ISS: Do numbers fade? How often do they need to be replaced?
Joe: Ideally, you would not have to replace numbers but every 15 years. For any of these, there is no maintenance. You just put them up and leave them.
Anywhere in the country, if you use a dark number, like a dark blue or black, you're pretty safe. Red and maybe the light blues will fade. Certainly, you want a good, strong contrast between the background and the number. The more sun you have, the more fading you're going to have. The color on a black or a dark blue number will last longer than 15 years.
ISS: What's the procedure for replacing and applying numbers?
Joe: We've struggled with this for a long time ourselves. It's a very time-consuming and difficult process to peel numbers off. We had a hot-water pressure-washer company come out, and found that with 210-degree water and about 3,500 pounds for pressure, you can knock the numbers off with a sprayer. That is so much faster than peeling them off.
After you get the numbers off, you need to use an adhesive remover. Use a piece of plastic, like a credit card, put the adhesive remover on there, scrape it and then wipe it off with a paper towel.
Lolita: When you're putting vinyl onto metal, simply take water and alcohol in a bottle and spray the surface you're about to apply the number to so it's clean, and wipe that off with a dust cloth. The number itself will come with a paper backing and a taped front. You'll peel off the backing, place the number directly onto the metal building, take a credit card or squeegee, wipe over the number and pull the tape off. It's a very simple method.
When you're putting vinyl numbers onto a metal building, Scotch suggests that the surface be at 45 degrees or warmer, so if you're putting this on in the middle of winter when it's 32 degrees, you can still put the numbers on.
Just take a hair dryer or heat gun and heat the metal for about a minute and put the number on.
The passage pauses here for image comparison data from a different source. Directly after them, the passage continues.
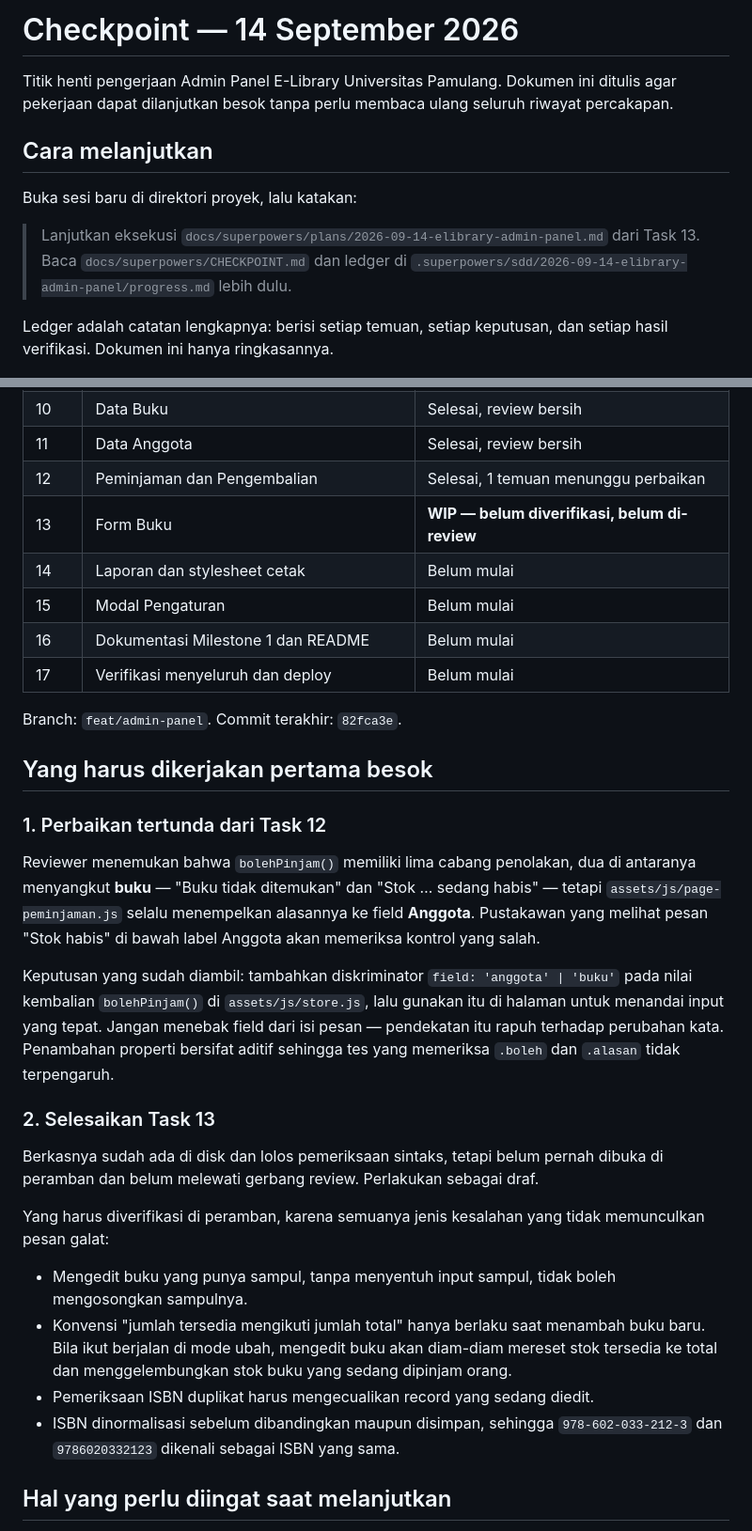
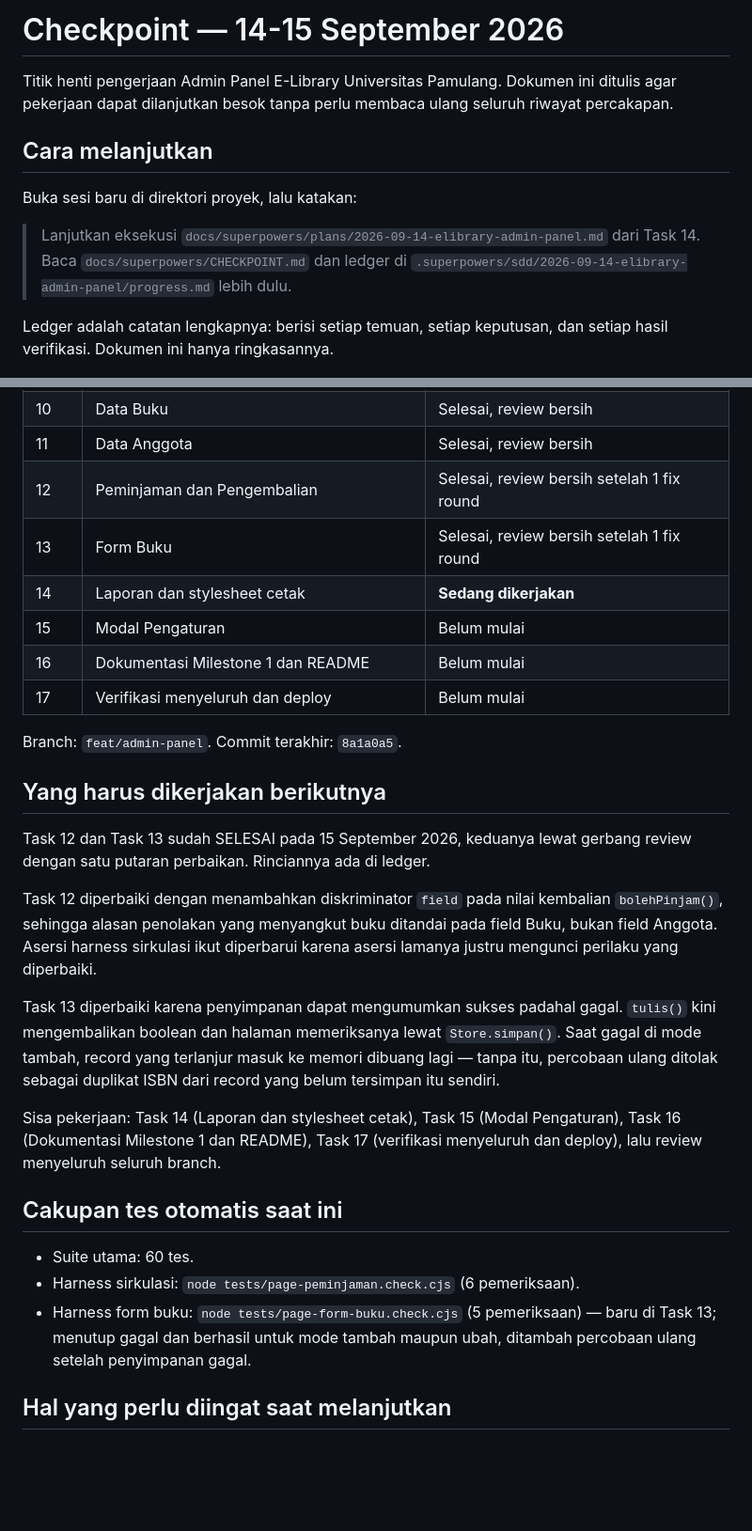
Before and after one commit to omangs007/Project_Pemrograman_web_2-E-Library-, a Markdown page: docs/superpowers/CHECKPOINT.md, 2 parts joined by grey strips. Shown at 94% size. Drawn GitHub-style; blank space fills up the shorter version.

Commit message:
docs: perbarui checkpoint setelah Task 12 dan 13 selesai

```diff
--- a/docs/superpowers/CHECKPOINT.md
+++ b/docs/superpowers/CHECKPOINT.md
@@ -1,4 +1,4 @@
-# Checkpoint — 14 September 2026
+# Checkpoint — 14-15 September 2026
 
 Titik henti pengerjaan Admin Panel E-Library Universitas Pamulang. Dokumen ini
 ditulis agar pekerjaan dapat dilanjutkan besok tanpa perlu membaca ulang seluruh
@@ -9,7 +9,7 @@ riwayat percakapan.
 Buka sesi baru di direktori proyek, lalu katakan:
 
 > Lanjutkan eksekusi `docs/superpowers/plans/2026-09-14-elibrary-admin-panel.md`
-> dari Task 13. Baca `docs/superpowers/CHECKPOINT.md` dan ledger di
+> dari Task 14. Baca `docs/superpowers/CHECKPOINT.md` dan ledger di
 > `.superpowers/sdd/2026-09-14-elibrary-admin-panel/progress.md` lebih dulu.
 
 Ledger adalah catatan lengkapnya: berisi setiap temuan, setiap keputusan, dan
@@ -48,48 +48,42 @@ Node di atas.
 | 9 | Dashboard | Selesai, review bersih |
 | 10 | Data Buku | Selesai, review bersih |
 | 11 | Data Anggota | Selesai, review bersih |
-| 12 | Peminjaman dan Pengembalian | Selesai, 1 temuan menunggu perbaikan |
-| 13 | Form Buku | **WIP — belum diverifikasi, belum di-review** |
-| 14 | Laporan dan stylesheet cetak | Belum mulai |
+| 12 | Peminjaman dan Pengembalian | Selesai, review bersih setelah 1 fix round |
+| 13 | Form Buku | Selesai, review bersih setelah 1 fix round |
+| 14 | Laporan dan stylesheet cetak | **Sedang dikerjakan** |
 | 15 | Modal Pengaturan | Belum mulai |
 | 16 | Dokumentasi Milestone 1 dan README | Belum mulai |
 | 17 | Verifikasi menyeluruh dan deploy | Belum mulai |
 
-Branch: `feat/admin-panel`. Commit terakhir: `82fca3e`.
+Branch: `feat/admin-panel`. Commit terakhir: `8a1a0a5`.
 
-## Yang harus dikerjakan pertama besok
+## Yang harus dikerjakan berikutnya
 
-### 1. Perbaikan tertunda dari Task 12
+Task 12 dan Task 13 sudah SELESAI pada 15 September 2026, keduanya lewat gerbang
+review dengan satu putaran perbaikan. Rinciannya ada di ledger.
 
-Reviewer menemukan bahwa `bolehPinjam()` memiliki lima cabang penolakan, dua di
-antaranya menyangkut **buku** — "Buku tidak ditemukan" dan "Stok … sedang habis"
-— tetapi `assets/js/page-peminjaman.js` selalu menempelkan alasannya ke field
-**Anggota**. Pustakawan yang melihat pesan "Stok habis" di bawah label Anggota
-akan memeriksa kontrol yang salah.
+Task 12 diperbaiki dengan menambahkan diskriminator `field` pada nilai kembalian
+`bolehPinjam()`, sehingga alasan penolakan yang menyangkut buku ditandai pada
+field Buku, bukan field Anggota. Asersi harness sirkulasi ikut diperbarui karena
+asersi lamanya justru mengunci perilaku yang diperbaiki.
 
-Keputusan yang sudah diambil: tambahkan diskriminator `field: 'anggota' | 'buku'`
-pada nilai kembalian `bolehPinjam()` di `assets/js/store.js`, lalu gunakan itu di
-halaman untuk menandai input yang tepat. Jangan menebak field dari isi pesan —
-pendekatan itu rapuh terhadap perubahan kata. Penambahan properti bersifat aditif
-sehingga tes yang memeriksa `.boleh` dan `.alasan` tidak terpengaruh.
+Task 13 diperbaiki karena penyimpanan dapat mengumumkan sukses padahal gagal.
+`tulis()` kini mengembalikan boolean dan halaman memeriksanya lewat
+`Store.simpan()`. Saat gagal di mode tambah, record yang terlanjur masuk ke
+memori dibuang lagi — tanpa itu, percobaan ulang ditolak sebagai duplikat ISBN
+dari record yang belum tersimpan itu sendiri.
 
-### 2. Selesaikan Task 13
+Sisa pekerjaan: Task 14 (Laporan dan stylesheet cetak), Task 15 (Modal
+Pengaturan), Task 16 (Dokumentasi Milestone 1 dan README), Task 17 (verifikasi
+menyeluruh dan deploy), lalu review menyeluruh seluruh branch.
 
-Berkasnya sudah ada di disk dan lolos pemeriksaan sintaks, tetapi belum pernah
-dibuka di peramban dan belum melewati gerbang review. Perlakukan sebagai draf.
+## Cakupan tes otomatis saat ini
 
-Yang harus diverifikasi di peramban, karena semuanya jenis kesalahan yang tidak
-memunculkan pesan galat:
-
-- Mengedit buku yang punya sampul, tanpa menyentuh input sampul, tidak boleh
-  mengosongkan sampulnya.
-- Konvensi "jumlah tersedia mengikuti jumlah total" hanya berlaku saat menambah
-  buku baru. Bila ikut berjalan di mode ubah, mengedit buku akan diam-diam
-  mereset stok tersedia ke total dan menggelembungkan stok buku yang sedang
-  dipinjam orang.
-- Pemeriksaan ISBN duplikat harus mengecualikan record yang sedang diedit.
-- ISBN dinormalisasi sebelum dibandingkan maupun disimpan, sehingga
-  `978-602-033-212-3` dan `9786020332123` dikenali sebagai ISBN yang sama.
+- Suite utama: 60 tes.
+- Harness sirkulasi: `node tests/page-peminjaman.check.cjs` (6 pemeriksaan).
+- Harness form buku: `node tests/page-form-buku.check.cjs` (5 pemeriksaan) — baru
+  di Task 13; menutup gagal dan berhasil untuk mode tambah maupun ubah, ditambah
+  percobaan ulang setelah penyimpanan gagal.
 
 ## Hal yang perlu diingat saat melanjutkan
 
```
If you've got a concrete building, stucco, brick or unpainted wood, the vinyl number is not going to stick. What we do is put those numbers onto an aluminum plate, which comes in various shades and colors. The way to adhere the aluminum to the building is to punch holes and screw it on; or the simplest, most economical way is to place two beads of construction adhesive (from a caulking gun) to the back and simply press it on.